The wine drinker was 86-year-old Betty Southard, who operates the restaurant-pub with her son, John, and still mingles with the crowd throughout the evening.
She has been doing this almost every night the pub has been open for 20 years.
“When we opened, we knew nothing about the restaurant business,” Southard said. “John was in the bar, a daughter (Lesa) waited tables and another lady and I did most of the cooking.”
Though it wasn’t the easiest place in town to find, the White Lion soon became a popular gathering spot for British ex-pats, Anglophiles, tourists and those who had heard there was an authentic English pub in town.

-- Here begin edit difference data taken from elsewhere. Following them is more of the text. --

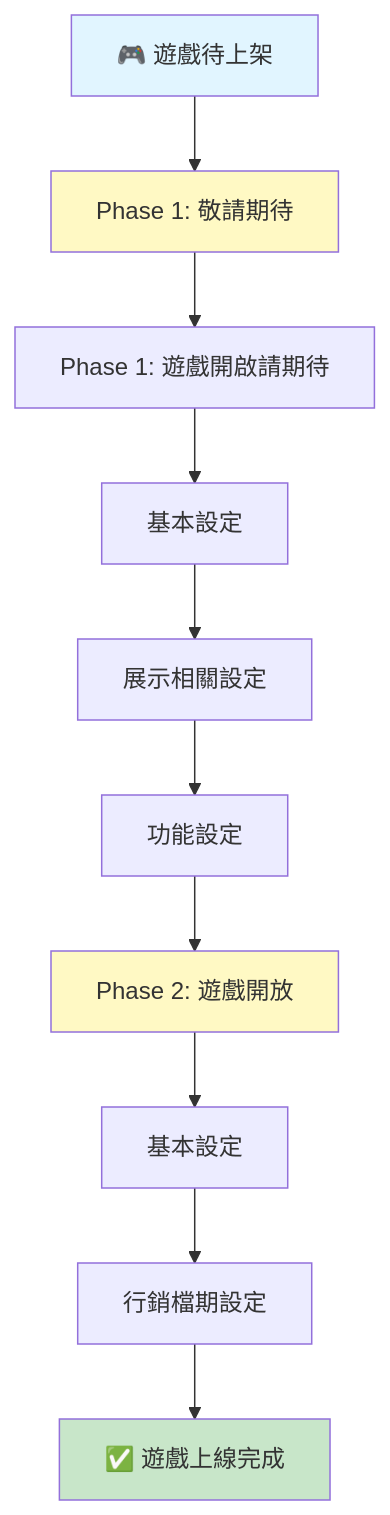
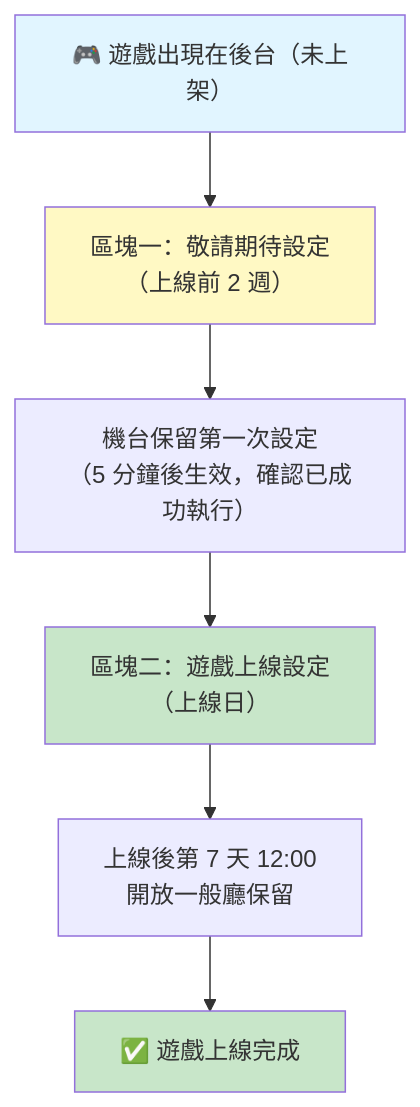
The diagram in docs/遊戲上線SOP.md (yayihuang-bit/sop-docs), drawn with Mermaid before and after one commit. The commit also changed other lines of this file and 22 other files, not shown here.

````diff
--- a/docs/遊戲上線SOP.md
+++ b/docs/遊戲上線SOP.md
@@ -7,17 +26,13 @@
 ```mermaid
 graph TD
-    A["🎮 遊戲待上架"] --> B["Phase 1: 敬請期待"]
-    B --> C["Phase 1: 遊戲開啟請期待"]
-    C --> D["基本設定"]
-    D --> E["展示相關設定"]
-    E --> F["功能設定"]
-    F --> G["Phase 2: 遊戲開放"]
-    G --> H["基本設定"]
-    H --> I["行銷檔期設定"]
-    I --> J["✅ 遊戲上線完成"]
-    
+    A["🎮 遊戲出現在後台（未上架）"] --> B["區塊一：敬請期待設定<br>（上線前 2 週）"]
+    B --> C["機台保留第一次設定<br>（5 分鐘後生效，確認已成功執行）"]
+    C --> D["區塊二：遊戲上線設定<br>（上線日）"]
+    D --> E["上線後第 7 天 12:00<br>開放一般廳保留"]
+    E --> F["✅ 遊戲上線完成"]
+
     style A fill:#e1f5ff
-    style J fill:#c8e6c9
     style B fill:#fff9c4
-    style G fill:#fff9c4
+    style D fill:#c8e6c9
+    style F fill:#c8e6c9
 ```
````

It was a rowdy spot, in a good sense of the word. It wasn’t unusual for Betty and the crowd to break out in a sing-along during the evening.
“We’ve never tried to turn tables,” John said. “If people come in at 5 and stay to 10, that’s fine with us.”

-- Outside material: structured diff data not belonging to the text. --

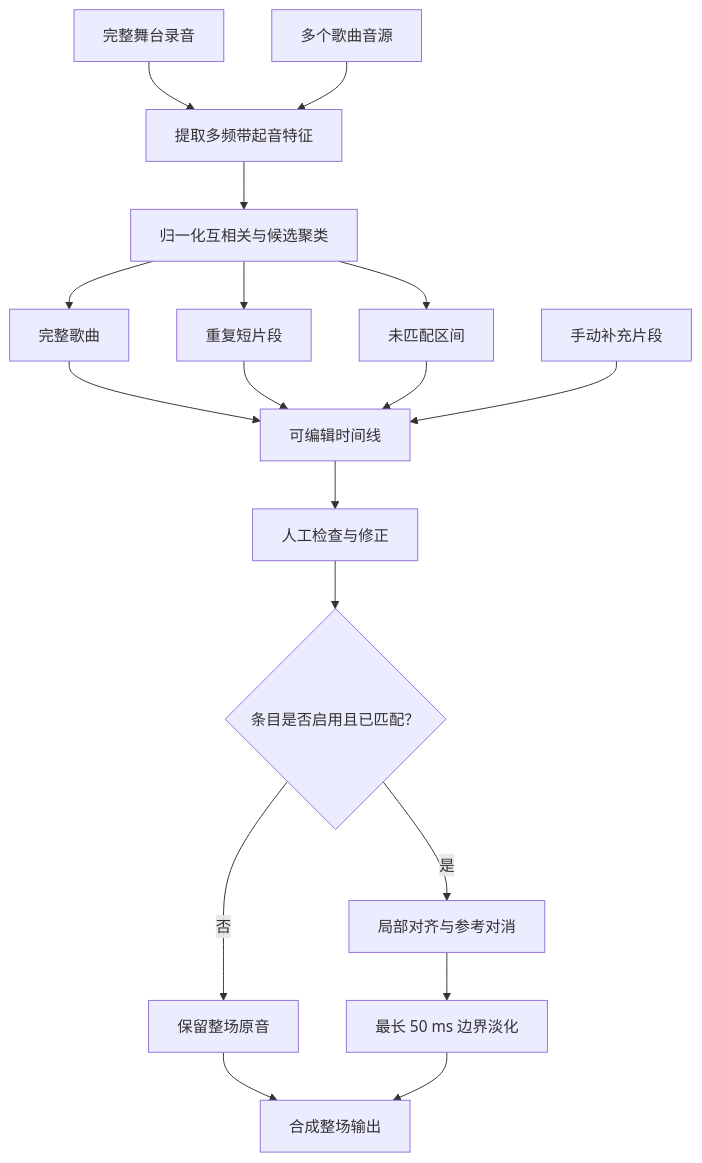
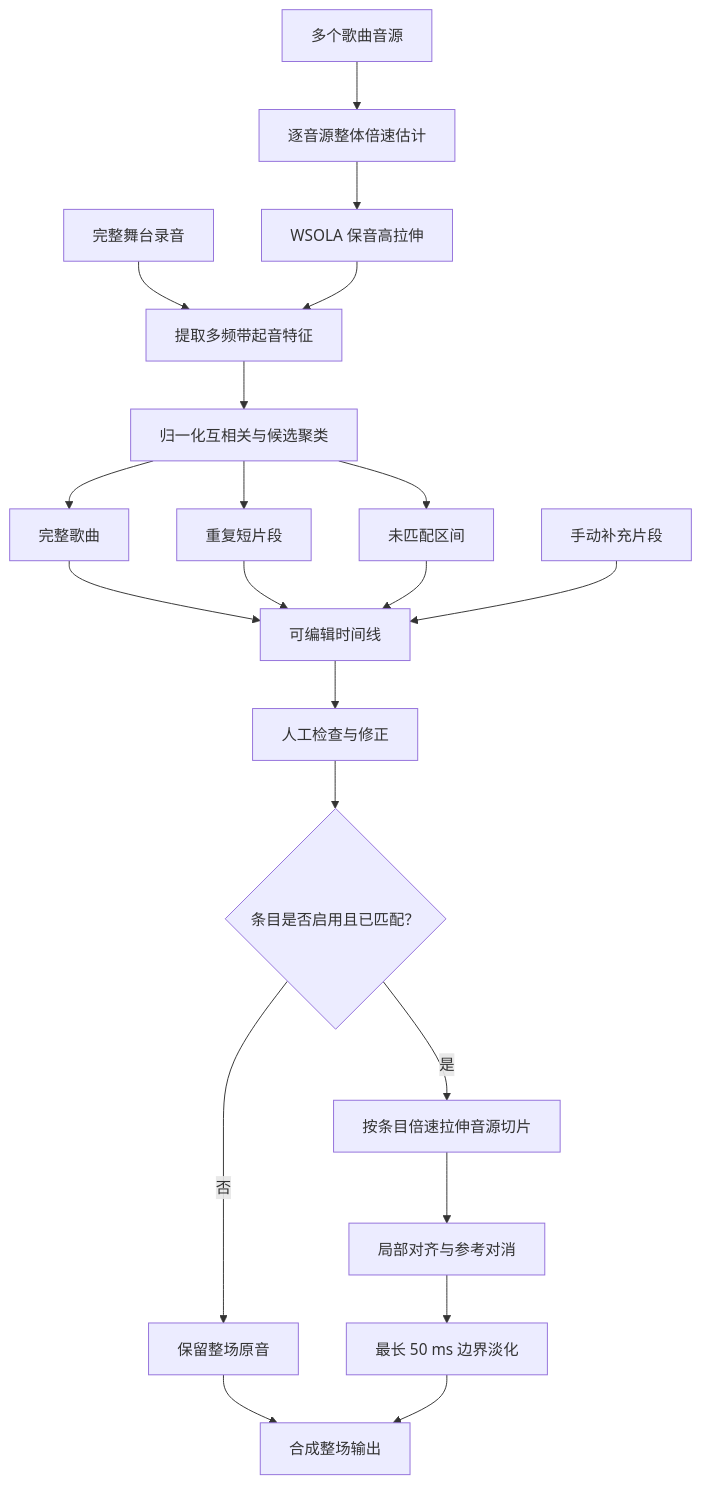
One commit to ChouChiu/Purivox changed the diagram in docs/full-stage.md. Above: the diagram before and after it, drawn with Mermaid. The commit also changed other lines of this file and 39 other files, not shown here.

````diff
--- a/docs/full-stage.md
+++ b/docs/full-stage.md
@@ -15,20 +15,23 @@
 ```mermaid
 flowchart TB
     stage["完整舞台录音"] --> feature["提取多频带起音特征"]
-    sources["多个歌曲音源"] --> feature
+    sources["多个歌曲音源"] --> speed["逐音源整体倍速估计"]
+    speed --> stretch["WSOLA 保音高拉伸"]
+    stretch --> feature
     feature --> match["归一化互相关与候选聚类"]
     match --> song["完整歌曲"]
     match --> fragment["重复短片段"]
     match --> unmatched["未匹配区间"]
     song --> timeline["可编辑时间线"]
     fragment --> timeline
     unmatched --> timeline
     manual["手动补充片段"] --> timeline
     timeline --> review["人工检查与修正"]
     review --> render{"条目是否启用且已匹配？"}
-    render -->|是| cancel["局部对齐与参考对消"]
+    render -->|是| rescale["按条目倍速拉伸音源切片"]
+    rescale --> cancel["局部对齐与参考对消"]
     render -->|否| original["保留整场原音"]
     cancel --> blend["最长 50 ms 边界淡化"]
     original --> output["合成整场输出"]
     blend --> output
 ```
````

Betty is a native of Liverpool, where she met her husband, Kenneth, when he was serving there in the U.S. Air Force. They moved to the U.S. in 1957, and Betty operated toy and clothing stores and a travel agency before opening the restaurant.
John was in the antiques business and is responsible for the five cozy dining spaces being filled to the brim with all things British, including a 200-year-old White Lion pub sign. It originally sat outside but has been brought inside for safe keeping.
The main menu has remained constant throughout.
“I always wanted to keep it authentic,” Betty said. “By American standards, our food is bland, but my thought is, you can add to something but you can’t take it away.”
Everyone is different, but I find it rather comforting knowing what I had and enjoyed 10 or 15 years ago still is going to be there today. We have tried most of the 14 main dishes over the years.
This time, we went with traditional fish and chips ($11.75) and the Lancashire Feast ($12.25). While waiting on the entrees, we shared the baked Brie ($10.95) and crab dip ($7.95).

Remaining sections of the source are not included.